Influenza, also known as the flu, is a contagious disease that is caused by the influenza virus. It attacks the respiratory tract in humans (nose, throat, and lungs). The flu is different from a cold. Influenza usually comes on suddenly and may include these symptoms:
These symptoms are usually referred to as "flu-like symptoms."
The Flu Season
In the Northern hemisphere, winter is the time for flu. In the United States, the flu season can range from November through March, and even past March in some years. During the past 21 flu seasons, months with the heaviest flu activity (peak months) occurred in December in 4 years, January in 5 years, February in 9 years, and March in 3 years.
Anyone Can Get the Flu, But the Disease Is More Severe for Some People

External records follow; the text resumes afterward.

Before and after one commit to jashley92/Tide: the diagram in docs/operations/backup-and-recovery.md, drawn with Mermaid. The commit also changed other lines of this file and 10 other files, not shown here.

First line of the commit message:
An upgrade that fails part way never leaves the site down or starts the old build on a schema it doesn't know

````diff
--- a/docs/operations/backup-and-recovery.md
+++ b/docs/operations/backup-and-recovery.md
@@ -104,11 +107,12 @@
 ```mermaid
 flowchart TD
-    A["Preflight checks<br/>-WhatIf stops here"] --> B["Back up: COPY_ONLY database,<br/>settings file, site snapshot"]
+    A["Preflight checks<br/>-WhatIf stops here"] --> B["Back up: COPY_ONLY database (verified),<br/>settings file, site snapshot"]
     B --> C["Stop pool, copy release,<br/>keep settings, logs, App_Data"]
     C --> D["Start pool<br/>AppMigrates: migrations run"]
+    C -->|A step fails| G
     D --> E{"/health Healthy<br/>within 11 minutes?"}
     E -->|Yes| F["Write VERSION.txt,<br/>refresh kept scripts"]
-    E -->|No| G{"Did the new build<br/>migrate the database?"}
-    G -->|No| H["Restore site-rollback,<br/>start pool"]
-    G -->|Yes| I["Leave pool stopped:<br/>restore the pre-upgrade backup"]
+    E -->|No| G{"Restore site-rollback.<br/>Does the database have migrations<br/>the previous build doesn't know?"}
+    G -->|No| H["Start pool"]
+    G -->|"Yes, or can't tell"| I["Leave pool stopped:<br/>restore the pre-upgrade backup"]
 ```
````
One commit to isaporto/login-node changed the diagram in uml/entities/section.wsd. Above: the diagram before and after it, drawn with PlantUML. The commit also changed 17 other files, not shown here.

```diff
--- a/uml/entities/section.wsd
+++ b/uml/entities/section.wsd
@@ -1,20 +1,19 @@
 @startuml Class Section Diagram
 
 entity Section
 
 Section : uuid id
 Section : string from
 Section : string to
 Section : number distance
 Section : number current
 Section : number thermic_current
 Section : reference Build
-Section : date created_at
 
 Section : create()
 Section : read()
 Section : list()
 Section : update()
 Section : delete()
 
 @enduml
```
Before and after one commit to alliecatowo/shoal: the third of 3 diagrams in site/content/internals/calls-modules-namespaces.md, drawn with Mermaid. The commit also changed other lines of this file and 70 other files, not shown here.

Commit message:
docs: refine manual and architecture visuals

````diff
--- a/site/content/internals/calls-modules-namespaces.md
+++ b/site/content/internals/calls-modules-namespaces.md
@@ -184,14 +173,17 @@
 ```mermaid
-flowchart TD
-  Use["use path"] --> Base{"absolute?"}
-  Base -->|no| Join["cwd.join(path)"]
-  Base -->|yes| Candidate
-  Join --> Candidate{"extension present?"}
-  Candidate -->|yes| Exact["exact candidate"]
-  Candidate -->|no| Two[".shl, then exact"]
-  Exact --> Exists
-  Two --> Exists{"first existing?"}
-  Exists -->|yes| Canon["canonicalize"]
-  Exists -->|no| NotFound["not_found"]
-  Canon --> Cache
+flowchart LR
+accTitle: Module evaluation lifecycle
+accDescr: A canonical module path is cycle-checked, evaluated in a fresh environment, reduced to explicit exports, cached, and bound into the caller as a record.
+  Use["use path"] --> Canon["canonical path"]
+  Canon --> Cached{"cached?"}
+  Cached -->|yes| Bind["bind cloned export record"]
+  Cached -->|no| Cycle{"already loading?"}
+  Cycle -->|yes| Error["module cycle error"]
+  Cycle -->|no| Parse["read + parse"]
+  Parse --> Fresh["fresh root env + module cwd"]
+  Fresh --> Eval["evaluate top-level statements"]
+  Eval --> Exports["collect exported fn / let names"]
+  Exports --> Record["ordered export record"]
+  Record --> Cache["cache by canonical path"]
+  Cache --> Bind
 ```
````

Most people who get influenza will recover in one to two weeks, but some people will develop life-threatening complications (such as pneumonia) as a result of the flu. Millions of people in the United States — about 5% to 20% of U.S. residents — will get influenza each year. An average of about 36,000 people per year in the United States die from influenza, and 114,000 per year have to be admitted to the hospital as a result of influenza. Anyone can get the flu (even healthy people), and serious problems from influenza can happen at any age. People age 65 years and older, people of any age with chronic medical conditions, and very young children are more likely to get complications from influenza. Pneumonia, bronchitis, and sinus and ear infections are three examples of complications from flu. The flu can make chronic health problems worse. For example, people with asthma may experience asthma attacks while they have the flu, and people with chronic congestive heart failure may have worsening of this condition that is triggered by the flu.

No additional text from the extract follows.